MILTON — To answer your first question, no, they don't stink.
People often want to know this when first meeting Daffadil and Daisy, Jim Pokrant and Kim Slater-Horton's skunks, according to the Milton couple.
Kim, an assisted-living-facility nurse from West Virginia, said she had pet skunks when she was young. Two years ago, she said she acquired Daffadil, but her husband wasn't immediately on board.
Jim, a machine operator, said he did not want a skunk in the house but now Daffadil is his favorite.
The skunks have been with Jim and Kim since they were six weeks old, Kim said. Daisy will celebrate her first birthday on March 8 and Daffadil will be 2 years old in August. Kim said her daughter, Keisha Miller, owns Daffadil’s sister, Jasmine.
The skunks came from Panhandle Exotics in Pensacola.
"When I first met them, especially Kim, (the skunks) were something she truly wanted and would care for," Christopher Evans, owner of the store since 2013, said.
Kim said Evans is picky about who he allows to adopt one of his exotic animals.
"If you’re buying a potential new member for your home … because they look cute, why do you need the animal?" Evans said. "There are a lot of things about them that are not cute, like picking up after them, feeding them. There’s a lot involved. They’re not always going to be cute."
One of those less-adorable items in skunk ownership is the required licensing. In Florida, owners must have two permits to both possess skunks and take them out in public, Kim said, which they often do.
On the "Daffadil Purdy Skunk Horton" Facebook page, visitors can see pictures of the skunks out to dinner and on the town. Most recently, Daffadil and Daisy watched the Milton Mardi Gras parade. They also regularly visit Pensacola’s Gallery Night and accompany Jim and Kim to any restaurants that are pet friendly.
Another question the couple often answers is about the skunks’ diet. Their main food source is a grain-free cat food.
"But they love eggs, veggies, turkey (cooked) in coconut oil.
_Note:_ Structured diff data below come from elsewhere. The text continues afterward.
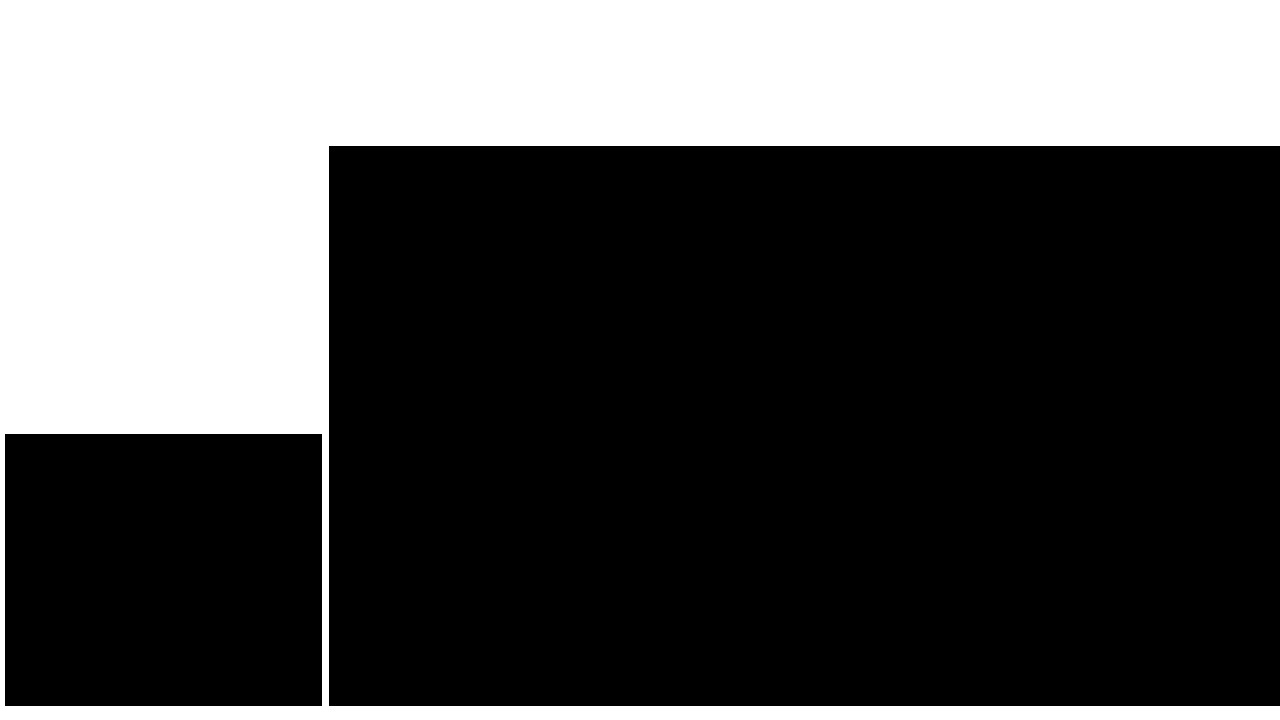
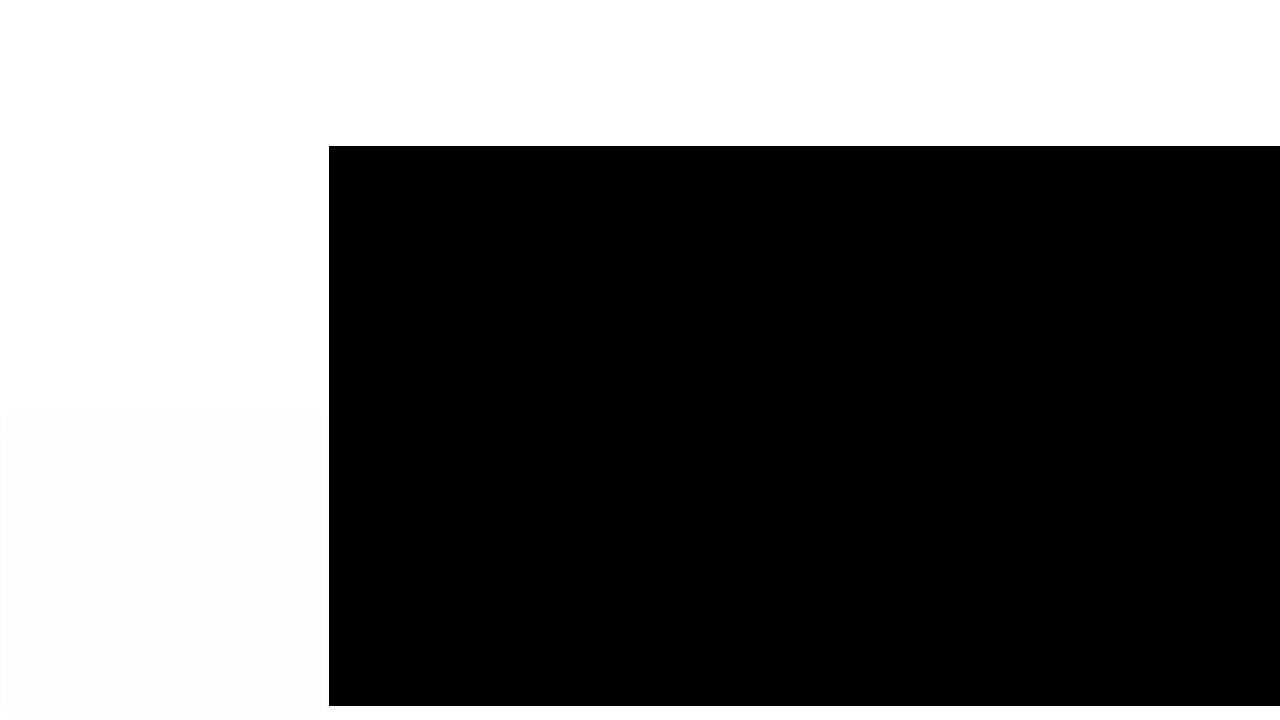
folder hierarchy ver1!

Changed region(s): [[0.0, 0.5806, 0.25, 1.0]]

diff --git a/ide.py b/ide.py
@@ -1,6 +1,8 @@
 import pygame, sys, wx, subprocess, re, time, os
 from io import TextIOWrapper
 from button import Button
+from const import *
+from folder import FolderHierarchy
 
 # FILE: helpers.py
 wapp = wx.App()
@@ -40,20 +42,22 @@ def new(self, app):
 				else: save(None, app)
 	app.enableTxtField(340, 160, 93, 27)
 
-def open_file(self, app):
+def open_file(self, app, path=''):
+	print(path)
+	if not path:
+		with wx.FileDialog(frm, "Open file", wildcard="Any file|*",
+						   style=wx.FD_OPEN | wx.FD_FILE_MUST_EXIST) as fileDialog:
+			if fileDialog.ShowModal() == wx.ID_CANCEL:
+				return
+			path = fileDialog.GetPath()
 	app.txtField.txtBuffer = [[]]
-	with wx.FileDialog(frm, "Open file", wildcard="Any file|*",
-					   style=wx.FD_OPEN | wx.FD_FILE_MUST_EXIST) as fileDialog:
-		if fileDialog.ShowModal() == wx.ID_CANCEL:
-			return
-		path = fileDialog.GetPath()
-		app.txtField.fileName = path
-		with open(path, 'r') as fr:
-			for ch in fr.read():
-				if ch == '\n':
-					app.txtField.txtBuffer.append([])
-				else: app.txtField.txtBuffer[-1].append([ch, (255, 255, 255)])
-		app.txtField.changeLine(0)
+	app.txtField.fileName = path
+	with open(path, 'r') as fr:
+		for ch in fr.read():
+			if ch == '\n':
+				app.txtField.txtBuffer.append([])
+			else: app.txtField.txtBuffer[-1].append([ch, (255, 255, 255)])
+	app.txtField.changeLine(0)
 	parse(app.txtField, app.txtField.palette)
 
 def save_as(self, app):
@@ -195,7 +199,6 @@ class Framework:
 		self.screen = pygame.display.set_mode((1280, 720))
 		pygame.display.set_caption("DIOXIDE")
 		self.clock = pygame.time.Clock()
-		self.mono = pygame.font.Font("res/JetBrainsMono-Regular.ttf", 18)
 		self.segoe = pygame.font.Font("res/segoeui.ttf", 14)
 		self.speed = 5
 		self.mousePos = (0, 0)
@@ -237,6 +240,17 @@ class App:
 		self.cursor_in_txt = False
 		self.cursor_img = pygame.image.load("res/cursor.png").convert_alpha()
 		self.cursor_rect = self.cursor_img.get_rect()
+
+		# folder hierarchy
+		flg = 1
+		while flg:
+			with wx.DirDialog(frm, "Choose workspace", "", wx.DD_DEFAULT_STYLE | wx.DD_DIR_MUST_EXIST) as dlg:
+				if dlg.ShowModal() == wx.ID_OK:
+					self.workspace = dlg.GetPath()
+					flg = 0
+		self.folder_display = FolderHierarchy(self, self.workspace)
+		for btn in self.folder_display.buttons:
+			btn.onClick = lambda s, app: open_file(s, app, self.workspace + '/' + s.txt['content'])
 	def draw(self, screen):
 		if framework.appID != self.appID:
 			return
@@ -253,6 +267,7 @@ class App:
 		if self.cursor_in_txt:
 			self.cursor_rect.center = pygame.mouse.get_pos()
 			screen.blit(self.cursor_img, self.cursor_rect)
+		self.folder_display.draw(screen)
 	def addButton(self, b):
 		self.btnList.append(b)
 	def addTooltip(self, txt, font, x, y, c, rect):
@@ -269,10 +284,12 @@ class App:
 		for menu in self.menus:
 			menu.mouse_down(pos, button, self)
 		self.txtField.mouseDown(pos, button)
+		self.folder_display.mouse_down(pos, button)
 	def mouseUp(self, pos, button):
 		for button in self.btnList:
 			button.mouseUp(pos, button)
 		self.txtField.mouseUp(pos, button)
+		self.folder_display.mouse_up(pos, button)
 	def mouseMotion(self, pos):
 		framework.mousePos = pos
 		for btn in self.btnList:
@@ -280,6 +297,7 @@ class App:
 		for menu in self.menus:
 			menu.mouse_move(pos)
 		self.txtField.mouseMotion(pos)
+		self.folder_display.mouse_move(pos)
 		if 145 <= pos[0] and 150 <= pos[1]:
 			self.cursor_in_txt = True
 		else: self.cursor_in_txt = False
@@ -304,7 +322,6 @@ class TxtField:
 		self.currentChar, self.loc = 0, 0
 		self.lineNum = 0; self.start_y, self.start_x = 0, 0
 		self.cLineStr = ""
-		self.mono = pygame.font.Font("res/JetBrainsMono-Regular.ttf", 18)
 
 		self.fileName = ""
 
@@ -329,13 +346,6 @@ class TxtField:
 
 		self.cursor = Cursor()
 
-		flg = 1
-		while flg:
-			with wx.DirDialog(frm, "Choose workspace", "", wx.DD_DEFAULT_STYLE | wx.DD_DIR_MUST_EXIST) as dlg:
-				if dlg.ShowModal() == wx.ID_OK:
-					self.workspace = dlg.GetPath()
-					flg = 0
-		print(self.workspace)
 	def getContents(self):
 		fileContents = ""
 		for line in self.txtBuffer:
@@ -431,13 +441,13 @@ class TxtField:
 		for j, line in enumerate(self.txtBuffer[self.start_y:self.start_y + self.h]):
 			for i, ch in enumerate(line[self.start_x:self.start_x + self.w]):
 				if ch[0] == '\t':
-					img = self.mono.render(' ', True, ch[1])
+					img = code_font.render(' ', True, ch[1])
 				else:
-					img = self.mono.render(ch[0], True, ch[1])
+					img = code_font.render(ch[0], True, ch[1])
 				screen.blit(img, (self.x + i * 10, j * 20 + self.y - 5))
 
 		for i in range(min(len(self.txtBuffer), self.h)):
-			screen.blit(self.mono.render(str(i+1+self.start_y), True, (100, 100, 100)),
+			screen.blit(code_font.render(str(i+1+self.start_y), True, (100, 100, 100)),
 						(self.x - len(str(i+self.start_y+1)) * 10 - 15, self.y + i * 20 - 5))
 	def keyUp(self, key):
 		if key == pygame.K_LSHIFT or key == pygame.K_RSHIFT:

diff --git a/folder.py b/folder.py
@@ -1,10 +1,13 @@
 import os
-from queue import Queue
+from const import *
+from button import Button
 
 class FolderHierarchy:
-    def __init__(self, workspace):
+    def __init__(self, app, workspace):
+        self.app = app
         self.workspace = workspace
         self.data = {}
+        self.buttons = []
         def dfs(data, path):
             for item in os.scandir(path):
                 if item.is_dir():
@@ -13,3 +16,29 @@ class FolderHierarchy:
                 else:
                     data[item.name] = None
         dfs(self.data, workspace)
+        self.get_buttons(self.data, 0, 150)
+
+    def get_buttons(self, dt, x, y):
+        for item in dt:
+            self.buttons.append(Button(None, "res/icons/folder_btn_bg.bmp", x, y, self.app.appID,
+                                font=ui_font, content=item))
+            if dt[item]:
+                y = self.get_buttons(dt[item], x + 10, y + 26)
+            else: y += 26
+        return y
+
+    def draw(self, screen):
+        for btn in self.buttons:
+            btn.draw(screen)
+
+    def mouse_down(self, pos, button):
+        for btn in self.buttons:
+            btn.mouseDown(pos, button, self.app)
+
+    def mouse_up(self, pos, button):
+        for btn in self.buttons:
+            btn.mouseUp(pos, button)
+
+    def mouse_move(self, pos):
+        for btn in self.buttons:
+            btn.mouseMove(pos)

diff --git a/button.py b/button.py
@@ -31,14 +31,15 @@ class Button:
         self.status = 0
         if not self.rect.collidepoint(pos):
             return
-        framework.apps[self.appID].pic.draw(framework.screen, framework.speed)
-        framework.appID = self.appID
+        #framework.apps[self.appID].pic.draw(framework.screen, framework.speed)
+        #framework.appID = self.appID
     def mouseMove(self, pos):
         if self.rect.collidepoint(pos):
             self.status = 1
         else:
             self.status = 0
 
+"""
 class MenuButton(Button):
     def __init__(self, txt, font, x, y, bg='res/icons/menu_btn_bg.bmp'):
         super().__init__(None, bg, x, y, 0, font=font, content=txt)
@@ -46,3 +47,4 @@ class MenuButton(Button):
 class DropdownButton(Button):
     def __init__(self, txt, font, x, y, with_subitem=False, bg=None):
         super().__init__(None, bg if bg else ("res/icons/dropdown_btn_bg.bmp" if not with_subitem else "res/icons/dropdown_btn_bg_w_sub.bmp"), x, y, 0, font=font, content=txt)
+"""

diff --git a/const.py b/const.py
@@ -1,0 +1,5 @@
+import pygame
+
+pygame.font.init()
+code_font = pygame.font.Font("res/JetBrainsMono-Regular.ttf", 18)
+ui_font = pygame.font.Font("res/segoeui.ttf", 14)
They eat yogurt, most foods," Jim said, "Daffadil likes ice cream."
Other than the necessary de-scenting procedure at birth, Kim said owning a skunk is much like having a cat or dog. When they’re unhappy, like a cat hissing, they make a quieter "huffing" sound, Kim said, and will jump at a perceived threat with their claws out.
Otherwise, they’re litter-trained, sometimes sleep with the couple at night, chase toys and crawl in tubes, she said.
"They love to be loved on," she said.